53' Long by 18' High
Fort Scott, located on the Flint River near its confluence with the Chattahoochee River, was very important to the Wiregrass area. Until it was built in late 1816, the Indians, mainly the Creeks and Red Sticks, made life for the settlers in this area very dangerous. During its short life, the soldiers at the Fort “tamed the Indians,” and provided protection for the settlers, as well as attracting new settlers.
Andrew Jackson arrived at the Fort on March 9, 1818, with his staff and troops of the Georgia Militia. He massed his troops here for his push into Spanish Florida against Indians who had been raiding in to Georgia. The Fort was occupied at this time by forces of the 7th Regiment.
The trees and bushes where the Fort was located were swept away by a flood in the early 1950s, and the original outline of the Fort became evident.
Fort Scott was located on a bluff of red clay, some twenty-five feet straight up from the Flint River when it was at normal level. The palisade was built from pine logs, set in a trench dug by the troopers’ shovels, as can be seen today where the Fort stood. Tracks of sleds and wagons used to haul supplies from river boats can still be seen in the clay bank.
The first sawmill in this area was Pit Mill located on the Fort to saw boards and siding.
The outline of the Fort was roughly 300 feet wide and 1400 feet long, according to the post holes and relics picked up by Jack Wingate, who did the research for this history.

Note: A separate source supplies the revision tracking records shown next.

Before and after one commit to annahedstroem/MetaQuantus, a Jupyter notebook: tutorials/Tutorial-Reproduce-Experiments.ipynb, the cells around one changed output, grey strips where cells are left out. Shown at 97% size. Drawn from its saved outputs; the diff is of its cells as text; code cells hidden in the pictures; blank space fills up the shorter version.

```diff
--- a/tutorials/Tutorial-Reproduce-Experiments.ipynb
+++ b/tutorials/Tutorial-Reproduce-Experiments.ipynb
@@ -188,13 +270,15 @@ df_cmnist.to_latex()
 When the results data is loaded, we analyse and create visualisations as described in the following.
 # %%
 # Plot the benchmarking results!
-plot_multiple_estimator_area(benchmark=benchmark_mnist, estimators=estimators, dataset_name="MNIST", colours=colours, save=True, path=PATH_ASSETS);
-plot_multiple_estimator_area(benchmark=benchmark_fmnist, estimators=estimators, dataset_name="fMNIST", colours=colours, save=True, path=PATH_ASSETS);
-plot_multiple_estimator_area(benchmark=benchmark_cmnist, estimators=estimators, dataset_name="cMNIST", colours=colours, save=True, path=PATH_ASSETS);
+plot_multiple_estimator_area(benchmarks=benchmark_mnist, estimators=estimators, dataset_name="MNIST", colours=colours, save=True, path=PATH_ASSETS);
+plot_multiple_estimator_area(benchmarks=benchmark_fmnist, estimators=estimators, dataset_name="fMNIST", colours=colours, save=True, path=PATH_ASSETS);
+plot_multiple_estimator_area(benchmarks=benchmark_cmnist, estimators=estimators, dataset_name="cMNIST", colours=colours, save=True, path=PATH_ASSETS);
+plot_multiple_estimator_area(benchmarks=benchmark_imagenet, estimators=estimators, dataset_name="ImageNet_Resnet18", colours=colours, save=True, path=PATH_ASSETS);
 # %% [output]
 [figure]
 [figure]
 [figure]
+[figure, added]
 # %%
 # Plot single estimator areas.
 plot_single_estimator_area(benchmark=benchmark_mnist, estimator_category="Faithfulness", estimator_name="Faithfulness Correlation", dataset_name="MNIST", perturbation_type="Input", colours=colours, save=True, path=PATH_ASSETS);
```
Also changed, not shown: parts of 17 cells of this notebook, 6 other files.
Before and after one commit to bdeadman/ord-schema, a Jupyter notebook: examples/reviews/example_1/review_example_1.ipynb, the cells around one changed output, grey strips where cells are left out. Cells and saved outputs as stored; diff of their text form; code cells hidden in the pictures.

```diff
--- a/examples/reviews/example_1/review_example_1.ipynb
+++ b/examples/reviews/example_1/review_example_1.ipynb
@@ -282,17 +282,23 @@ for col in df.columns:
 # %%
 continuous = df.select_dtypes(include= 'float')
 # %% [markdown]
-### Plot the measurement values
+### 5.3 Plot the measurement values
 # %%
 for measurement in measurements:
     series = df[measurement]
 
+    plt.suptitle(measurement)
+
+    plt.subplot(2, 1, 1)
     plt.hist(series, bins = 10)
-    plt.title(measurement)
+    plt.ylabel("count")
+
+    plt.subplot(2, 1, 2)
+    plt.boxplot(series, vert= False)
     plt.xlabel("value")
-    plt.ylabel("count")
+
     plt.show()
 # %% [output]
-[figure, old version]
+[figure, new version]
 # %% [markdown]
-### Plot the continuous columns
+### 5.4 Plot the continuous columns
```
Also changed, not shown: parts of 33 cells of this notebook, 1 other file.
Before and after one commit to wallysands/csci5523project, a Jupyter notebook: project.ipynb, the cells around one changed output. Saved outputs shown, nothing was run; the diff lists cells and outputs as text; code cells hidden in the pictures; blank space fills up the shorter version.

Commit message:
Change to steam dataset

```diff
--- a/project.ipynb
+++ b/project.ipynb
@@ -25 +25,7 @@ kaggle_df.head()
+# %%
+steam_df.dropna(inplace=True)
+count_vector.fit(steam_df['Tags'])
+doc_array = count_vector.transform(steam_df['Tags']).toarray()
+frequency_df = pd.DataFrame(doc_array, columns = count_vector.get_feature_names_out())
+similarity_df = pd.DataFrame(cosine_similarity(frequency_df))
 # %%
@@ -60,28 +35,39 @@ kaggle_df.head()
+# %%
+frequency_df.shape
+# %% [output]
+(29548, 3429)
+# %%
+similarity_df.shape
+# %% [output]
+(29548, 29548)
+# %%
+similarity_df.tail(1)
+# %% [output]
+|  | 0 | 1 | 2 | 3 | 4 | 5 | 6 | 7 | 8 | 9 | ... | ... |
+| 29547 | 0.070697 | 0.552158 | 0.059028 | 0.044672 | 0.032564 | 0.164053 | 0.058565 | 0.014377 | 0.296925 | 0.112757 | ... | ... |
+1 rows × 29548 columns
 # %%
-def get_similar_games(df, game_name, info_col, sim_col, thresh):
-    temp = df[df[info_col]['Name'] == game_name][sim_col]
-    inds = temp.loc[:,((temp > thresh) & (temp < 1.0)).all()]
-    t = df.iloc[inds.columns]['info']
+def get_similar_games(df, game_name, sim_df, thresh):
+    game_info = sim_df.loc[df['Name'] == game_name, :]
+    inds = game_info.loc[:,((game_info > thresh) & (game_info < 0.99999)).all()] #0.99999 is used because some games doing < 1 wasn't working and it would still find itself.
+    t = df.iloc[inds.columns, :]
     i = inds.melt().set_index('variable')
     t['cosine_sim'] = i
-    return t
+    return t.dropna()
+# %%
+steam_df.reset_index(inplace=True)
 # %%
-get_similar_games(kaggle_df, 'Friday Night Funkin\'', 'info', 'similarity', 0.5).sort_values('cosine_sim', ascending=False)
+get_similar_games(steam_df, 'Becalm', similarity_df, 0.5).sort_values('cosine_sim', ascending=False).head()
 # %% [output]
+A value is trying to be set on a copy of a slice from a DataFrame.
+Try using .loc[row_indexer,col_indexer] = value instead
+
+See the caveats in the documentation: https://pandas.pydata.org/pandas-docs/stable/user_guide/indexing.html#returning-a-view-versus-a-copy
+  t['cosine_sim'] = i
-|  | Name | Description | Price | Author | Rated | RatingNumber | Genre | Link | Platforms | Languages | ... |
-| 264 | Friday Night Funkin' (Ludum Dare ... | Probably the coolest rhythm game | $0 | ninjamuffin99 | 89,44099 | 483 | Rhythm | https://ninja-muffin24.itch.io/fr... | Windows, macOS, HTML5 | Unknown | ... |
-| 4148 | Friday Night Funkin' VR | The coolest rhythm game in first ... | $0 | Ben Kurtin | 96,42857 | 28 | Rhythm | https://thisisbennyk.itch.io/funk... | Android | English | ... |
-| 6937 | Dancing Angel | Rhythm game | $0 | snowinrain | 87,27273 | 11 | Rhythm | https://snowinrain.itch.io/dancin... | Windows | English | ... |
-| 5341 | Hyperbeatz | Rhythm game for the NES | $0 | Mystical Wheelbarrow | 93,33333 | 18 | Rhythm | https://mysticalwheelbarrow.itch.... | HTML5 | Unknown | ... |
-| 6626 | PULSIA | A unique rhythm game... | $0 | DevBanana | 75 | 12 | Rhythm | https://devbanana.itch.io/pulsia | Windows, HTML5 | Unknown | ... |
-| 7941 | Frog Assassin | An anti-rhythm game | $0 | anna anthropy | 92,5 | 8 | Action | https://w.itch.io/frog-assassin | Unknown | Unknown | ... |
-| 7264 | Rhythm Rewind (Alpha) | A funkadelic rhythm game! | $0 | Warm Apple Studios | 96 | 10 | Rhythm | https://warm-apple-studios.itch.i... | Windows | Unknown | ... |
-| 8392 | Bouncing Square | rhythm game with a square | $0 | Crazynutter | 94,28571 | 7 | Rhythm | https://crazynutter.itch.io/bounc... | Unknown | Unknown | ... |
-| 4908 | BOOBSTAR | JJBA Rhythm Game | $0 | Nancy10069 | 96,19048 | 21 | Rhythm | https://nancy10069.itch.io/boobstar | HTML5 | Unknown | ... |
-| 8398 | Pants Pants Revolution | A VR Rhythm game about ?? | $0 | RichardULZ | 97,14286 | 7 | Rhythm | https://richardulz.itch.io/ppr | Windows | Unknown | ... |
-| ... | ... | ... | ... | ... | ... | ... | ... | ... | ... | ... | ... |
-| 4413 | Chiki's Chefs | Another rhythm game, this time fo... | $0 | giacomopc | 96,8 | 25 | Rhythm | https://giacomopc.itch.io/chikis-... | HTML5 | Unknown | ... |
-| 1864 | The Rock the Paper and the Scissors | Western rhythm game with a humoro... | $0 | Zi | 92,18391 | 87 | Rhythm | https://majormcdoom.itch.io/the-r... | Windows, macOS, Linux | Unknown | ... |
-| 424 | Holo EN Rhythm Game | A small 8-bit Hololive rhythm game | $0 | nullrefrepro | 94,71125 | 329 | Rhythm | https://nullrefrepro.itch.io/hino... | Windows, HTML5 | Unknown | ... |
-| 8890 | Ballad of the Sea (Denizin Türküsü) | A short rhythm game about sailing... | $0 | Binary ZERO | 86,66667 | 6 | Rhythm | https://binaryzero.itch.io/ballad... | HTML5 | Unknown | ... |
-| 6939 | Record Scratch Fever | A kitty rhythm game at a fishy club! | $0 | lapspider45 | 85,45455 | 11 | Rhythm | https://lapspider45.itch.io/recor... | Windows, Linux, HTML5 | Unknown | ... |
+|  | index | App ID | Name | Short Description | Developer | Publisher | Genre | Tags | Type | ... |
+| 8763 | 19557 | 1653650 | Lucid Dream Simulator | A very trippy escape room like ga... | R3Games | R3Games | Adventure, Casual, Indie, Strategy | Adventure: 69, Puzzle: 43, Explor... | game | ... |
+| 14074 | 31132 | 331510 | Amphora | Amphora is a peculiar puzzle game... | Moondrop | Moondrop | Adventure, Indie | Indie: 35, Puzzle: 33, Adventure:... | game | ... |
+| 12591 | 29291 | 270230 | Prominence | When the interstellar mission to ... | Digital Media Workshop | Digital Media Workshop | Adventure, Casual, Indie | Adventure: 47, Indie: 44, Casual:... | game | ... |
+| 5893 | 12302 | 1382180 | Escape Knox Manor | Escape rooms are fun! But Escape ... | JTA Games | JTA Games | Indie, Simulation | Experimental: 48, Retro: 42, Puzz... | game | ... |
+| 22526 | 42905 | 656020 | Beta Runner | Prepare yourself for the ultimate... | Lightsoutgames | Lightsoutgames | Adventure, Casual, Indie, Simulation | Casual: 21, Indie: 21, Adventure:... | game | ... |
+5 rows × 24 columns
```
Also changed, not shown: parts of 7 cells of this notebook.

The people whose pictures appear at the top of the mural were stationed at the Fort or lived there during its short life. The most notable were Andrew Jackson and Zachary Taylor, both of whom were later elected Presidents of the U.S.